Tyler Baker, co-chair of the Fenwick & West Antitrust and Unfair Competition Group, was recently quoted in a San Jose Mercury News story entitled, "Wall Street Firms Win in Supreme Court's IPO Ruling."
The U.S. Supreme Court ruled Monday that Wall Street firms accused of rigging hundreds of initial public offerings during the tech boom cannot be sued on antitrust grounds. This decision dramatically limits the size of potential legal settlements, considering federal antitrust law dictates that damages are automatically tripled.
Baker of Fenwick & West said the high court's ruling was a relief. "There is a real risk that people operating in that area will get contrary signals about what they're supposed to be doing."
The antitrust lawsuits claim the investment banking and institutional investing firms profited at the investing public's expense by conspiring to pump up the prices on the IPOs of eBay, Amazon.com and hundreds of other tech stocks so they would soar soon after they began trading publicly.
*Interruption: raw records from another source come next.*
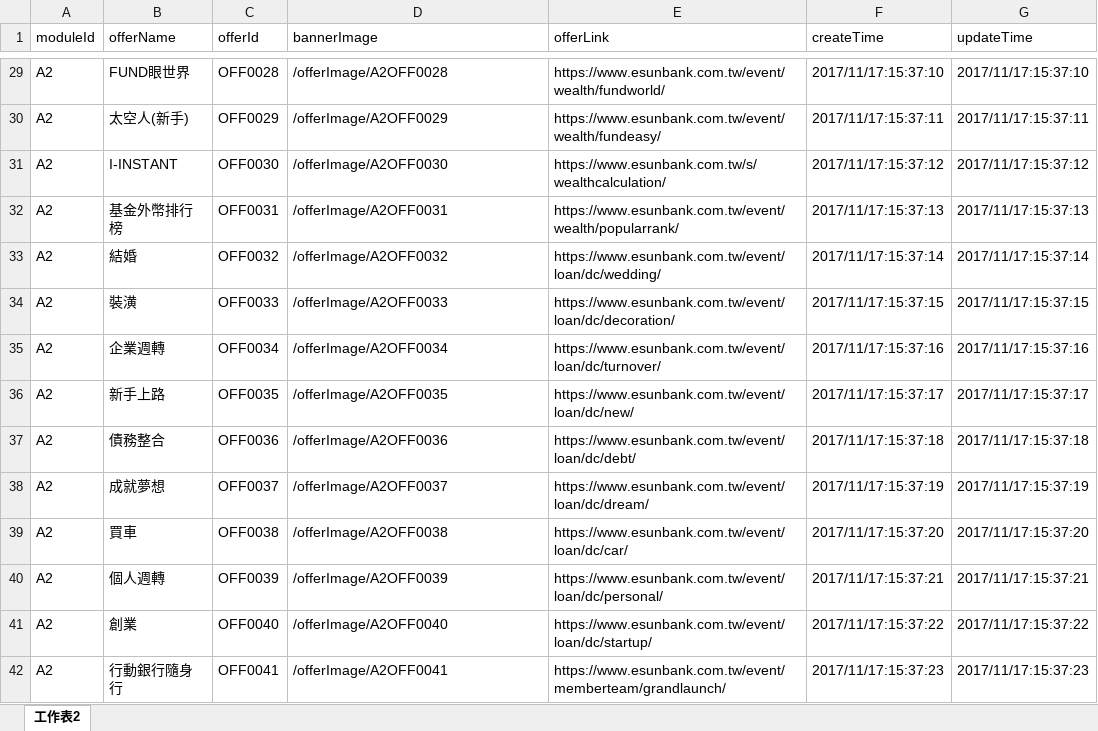
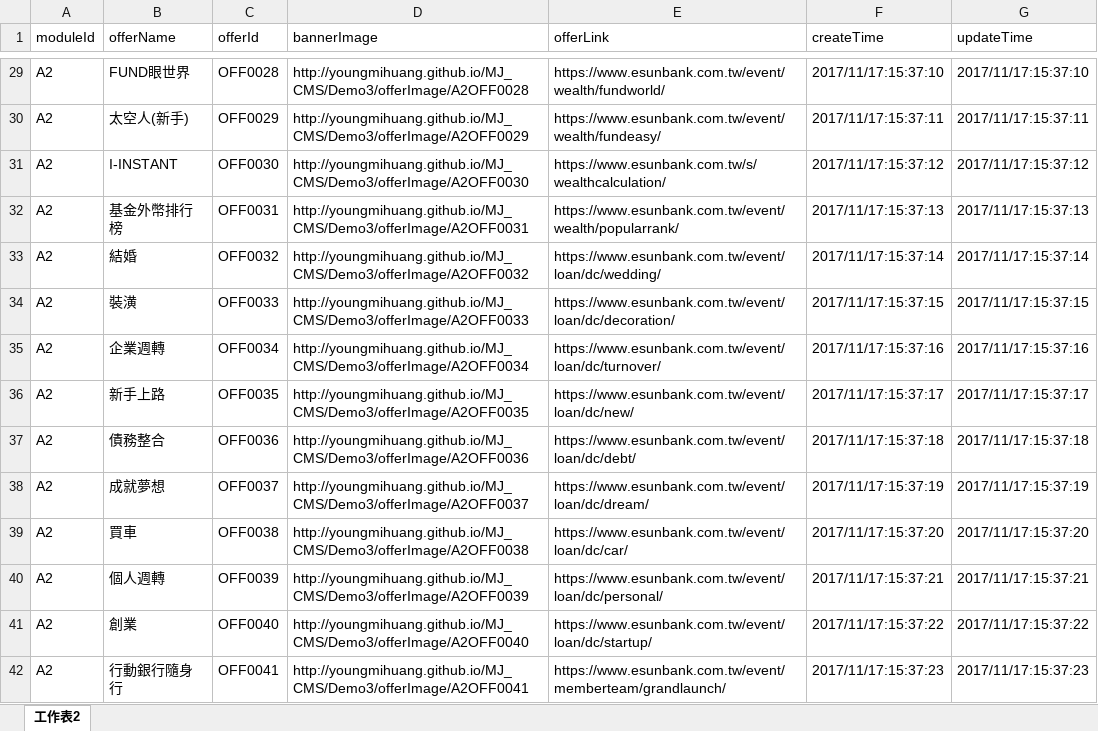
Before and after one commit to youngmihuang/MJ_CMS, an Excel workbook: Demo3/offerData_image.xlsm, sheet 工作表2, drawn as a sheet; only a part is shown, gaps mark what is left out; values as stored, in another font and other column widths than the file's, no borders; the diff covers the shown part only; the diff names each change by its address in the sheet, - before the commit and + after, or states it on an @@ line.

Commit message:
update image url

```diff
--- a/Demo3/offerData_image.xlsm (sheet 工作表2)
+++ b/Demo3/offerData_image.xlsm (sheet 工作表2)
-D29 (bannerImage): /offerImage/A2OFF0028
+D29 (bannerImage): http://youngmihuang.github.io/MJ_CMS/Demo3/offerImage/A2OFF0028
-D30 (bannerImage): /offerImage/A2OFF0029
+D30 (bannerImage): http://youngmihuang.github.io/MJ_CMS/Demo3/offerImage/A2OFF0029
-D31 (bannerImage): /offerImage/A2OFF0030
+D31 (bannerImage): http://youngmihuang.github.io/MJ_CMS/Demo3/offerImage/A2OFF0030
-D32 (bannerImage): /offerImage/A2OFF0031
+D32 (bannerImage): http://youngmihuang.github.io/MJ_CMS/Demo3/offerImage/A2OFF0031
-D33 (bannerImage): /offerImage/A2OFF0032
+D33 (bannerImage): http://youngmihuang.github.io/MJ_CMS/Demo3/offerImage/A2OFF0032
-D34 (bannerImage): /offerImage/A2OFF0033
+D34 (bannerImage): http://youngmihuang.github.io/MJ_CMS/Demo3/offerImage/A2OFF0033
-D35 (bannerImage): /offerImage/A2OFF0034
+D35 (bannerImage): http://youngmihuang.github.io/MJ_CMS/Demo3/offerImage/A2OFF0034
-D36 (bannerImage): /offerImage/A2OFF0035
+D36 (bannerImage): http://youngmihuang.github.io/MJ_CMS/Demo3/offerImage/A2OFF0035
-D37 (bannerImage): /offerImage/A2OFF0036
+D37 (bannerImage): http://youngmihuang.github.io/MJ_CMS/Demo3/offerImage/A2OFF0036
-D38 (bannerImage): /offerImage/A2OFF0037
+D38 (bannerImage): http://youngmihuang.github.io/MJ_CMS/Demo3/offerImage/A2OFF0037
-D39 (bannerImage): /offerImage/A2OFF0038
+D39 (bannerImage): http://youngmihuang.github.io/MJ_CMS/Demo3/offerImage/A2OFF0038
-D40 (bannerImage): /offerImage/A2OFF0039
+D40 (bannerImage): http://youngmihuang.github.io/MJ_CMS/Demo3/offerImage/A2OFF0039
-D41 (bannerImage): /offerImage/A2OFF0040
+D41 (bannerImage): http://youngmihuang.github.io/MJ_CMS/Demo3/offerImage/A2OFF0040
-D42 (bannerImage): /offerImage/A2OFF0041
+D42 (bannerImage): http://youngmihuang.github.io/MJ_CMS/Demo3/offerImage/A2OFF0041
```
Also changed, not shown: 129 edited cells elsewhere in this sheet.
The question before the Supreme Court was where to draw the line between when to apply antitrust laws rather than leave it to the Securities and Exchange Commission to police its regulatory turf. In this case, the court decided such immunity was warranted because the SEC regulates IPOs, lays out detailed rules governing what steps underwriters can and can't take, and is more consistent and predictable than judges/ juries where interpreting securities law is concerned.